[[ DATA EXCERPTS open ]]
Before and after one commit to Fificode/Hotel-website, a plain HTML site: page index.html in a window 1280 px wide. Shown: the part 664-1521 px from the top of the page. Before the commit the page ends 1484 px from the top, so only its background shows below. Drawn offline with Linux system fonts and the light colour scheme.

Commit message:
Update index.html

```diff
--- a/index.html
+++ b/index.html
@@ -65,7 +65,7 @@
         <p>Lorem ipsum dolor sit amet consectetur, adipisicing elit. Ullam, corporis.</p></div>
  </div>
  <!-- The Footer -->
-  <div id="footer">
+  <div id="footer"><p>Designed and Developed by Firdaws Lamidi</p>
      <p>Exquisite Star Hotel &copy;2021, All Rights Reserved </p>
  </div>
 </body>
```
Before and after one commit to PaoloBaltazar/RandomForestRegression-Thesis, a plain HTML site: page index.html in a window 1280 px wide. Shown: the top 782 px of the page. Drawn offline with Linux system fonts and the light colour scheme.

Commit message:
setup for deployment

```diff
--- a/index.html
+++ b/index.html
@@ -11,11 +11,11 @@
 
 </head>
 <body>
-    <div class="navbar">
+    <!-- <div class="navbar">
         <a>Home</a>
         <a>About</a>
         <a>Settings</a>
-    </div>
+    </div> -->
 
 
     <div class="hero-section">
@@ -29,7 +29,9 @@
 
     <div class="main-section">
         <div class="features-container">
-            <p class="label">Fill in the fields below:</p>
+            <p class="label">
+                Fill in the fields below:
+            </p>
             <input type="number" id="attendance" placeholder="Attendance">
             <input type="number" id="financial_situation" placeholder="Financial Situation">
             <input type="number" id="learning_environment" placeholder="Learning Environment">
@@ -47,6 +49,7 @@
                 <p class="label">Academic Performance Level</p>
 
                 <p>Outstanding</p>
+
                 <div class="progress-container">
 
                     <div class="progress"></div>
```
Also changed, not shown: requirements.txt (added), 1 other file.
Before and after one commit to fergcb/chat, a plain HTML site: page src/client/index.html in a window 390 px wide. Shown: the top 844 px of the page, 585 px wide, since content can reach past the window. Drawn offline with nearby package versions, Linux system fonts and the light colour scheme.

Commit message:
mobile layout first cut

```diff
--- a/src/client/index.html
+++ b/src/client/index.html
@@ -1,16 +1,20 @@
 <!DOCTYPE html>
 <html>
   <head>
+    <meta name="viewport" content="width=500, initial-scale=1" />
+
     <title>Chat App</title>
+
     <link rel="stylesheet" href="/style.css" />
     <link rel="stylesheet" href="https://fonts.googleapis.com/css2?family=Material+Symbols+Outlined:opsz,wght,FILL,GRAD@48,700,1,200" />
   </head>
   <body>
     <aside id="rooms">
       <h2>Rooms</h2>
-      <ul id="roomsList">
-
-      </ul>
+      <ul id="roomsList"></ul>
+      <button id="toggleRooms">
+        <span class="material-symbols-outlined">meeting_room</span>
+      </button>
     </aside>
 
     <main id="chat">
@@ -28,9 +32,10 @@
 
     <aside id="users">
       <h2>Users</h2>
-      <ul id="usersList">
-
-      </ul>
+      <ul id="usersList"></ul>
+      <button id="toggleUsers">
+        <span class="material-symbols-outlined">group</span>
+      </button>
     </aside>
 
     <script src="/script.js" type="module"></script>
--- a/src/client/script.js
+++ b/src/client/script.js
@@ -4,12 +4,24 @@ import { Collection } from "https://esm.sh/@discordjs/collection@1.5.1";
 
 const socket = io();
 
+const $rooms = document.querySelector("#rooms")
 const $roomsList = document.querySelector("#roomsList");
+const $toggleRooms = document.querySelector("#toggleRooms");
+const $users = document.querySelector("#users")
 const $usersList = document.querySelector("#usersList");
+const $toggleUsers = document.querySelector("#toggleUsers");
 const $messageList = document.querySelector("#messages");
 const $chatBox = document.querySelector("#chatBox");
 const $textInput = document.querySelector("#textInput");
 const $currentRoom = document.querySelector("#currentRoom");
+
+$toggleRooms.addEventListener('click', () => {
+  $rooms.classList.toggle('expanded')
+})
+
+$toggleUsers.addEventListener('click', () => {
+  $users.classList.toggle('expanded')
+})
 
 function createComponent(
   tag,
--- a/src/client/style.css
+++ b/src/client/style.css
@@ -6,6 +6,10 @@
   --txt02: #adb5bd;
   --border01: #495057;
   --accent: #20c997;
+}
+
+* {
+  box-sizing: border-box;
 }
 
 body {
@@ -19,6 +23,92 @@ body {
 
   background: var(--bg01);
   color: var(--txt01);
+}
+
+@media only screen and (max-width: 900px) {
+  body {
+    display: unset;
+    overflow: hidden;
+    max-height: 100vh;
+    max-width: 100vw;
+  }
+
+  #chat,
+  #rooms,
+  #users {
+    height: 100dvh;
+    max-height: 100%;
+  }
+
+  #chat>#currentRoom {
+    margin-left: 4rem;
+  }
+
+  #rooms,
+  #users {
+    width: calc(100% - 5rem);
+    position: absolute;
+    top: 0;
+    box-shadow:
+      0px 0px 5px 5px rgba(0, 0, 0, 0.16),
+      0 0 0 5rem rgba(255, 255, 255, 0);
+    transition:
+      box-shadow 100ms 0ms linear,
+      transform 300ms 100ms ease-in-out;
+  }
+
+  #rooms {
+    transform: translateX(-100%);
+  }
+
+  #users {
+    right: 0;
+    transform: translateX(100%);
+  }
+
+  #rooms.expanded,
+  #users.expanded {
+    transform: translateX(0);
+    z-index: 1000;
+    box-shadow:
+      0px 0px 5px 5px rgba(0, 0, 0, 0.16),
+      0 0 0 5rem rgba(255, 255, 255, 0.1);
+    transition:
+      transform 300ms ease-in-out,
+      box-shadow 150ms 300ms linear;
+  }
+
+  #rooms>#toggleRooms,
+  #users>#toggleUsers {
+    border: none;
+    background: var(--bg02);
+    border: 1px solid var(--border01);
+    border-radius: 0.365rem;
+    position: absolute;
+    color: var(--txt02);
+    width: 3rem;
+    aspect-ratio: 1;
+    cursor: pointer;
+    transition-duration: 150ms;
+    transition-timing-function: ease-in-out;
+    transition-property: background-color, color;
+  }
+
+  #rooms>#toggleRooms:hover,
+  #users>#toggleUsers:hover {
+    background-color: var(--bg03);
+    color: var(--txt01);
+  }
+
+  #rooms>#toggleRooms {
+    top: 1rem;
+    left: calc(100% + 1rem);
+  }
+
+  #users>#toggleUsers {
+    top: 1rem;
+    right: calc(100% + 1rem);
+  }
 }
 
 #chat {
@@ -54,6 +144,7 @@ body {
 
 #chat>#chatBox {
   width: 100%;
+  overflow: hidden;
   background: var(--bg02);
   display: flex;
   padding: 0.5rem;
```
[[ DATA EXCERPTS closed ]]
**PROBLEM DETAILS**
Where a line of the listing includes the word "const", it counts; say how many such lines there are and nothing more.

**RESPONSE AREA**
11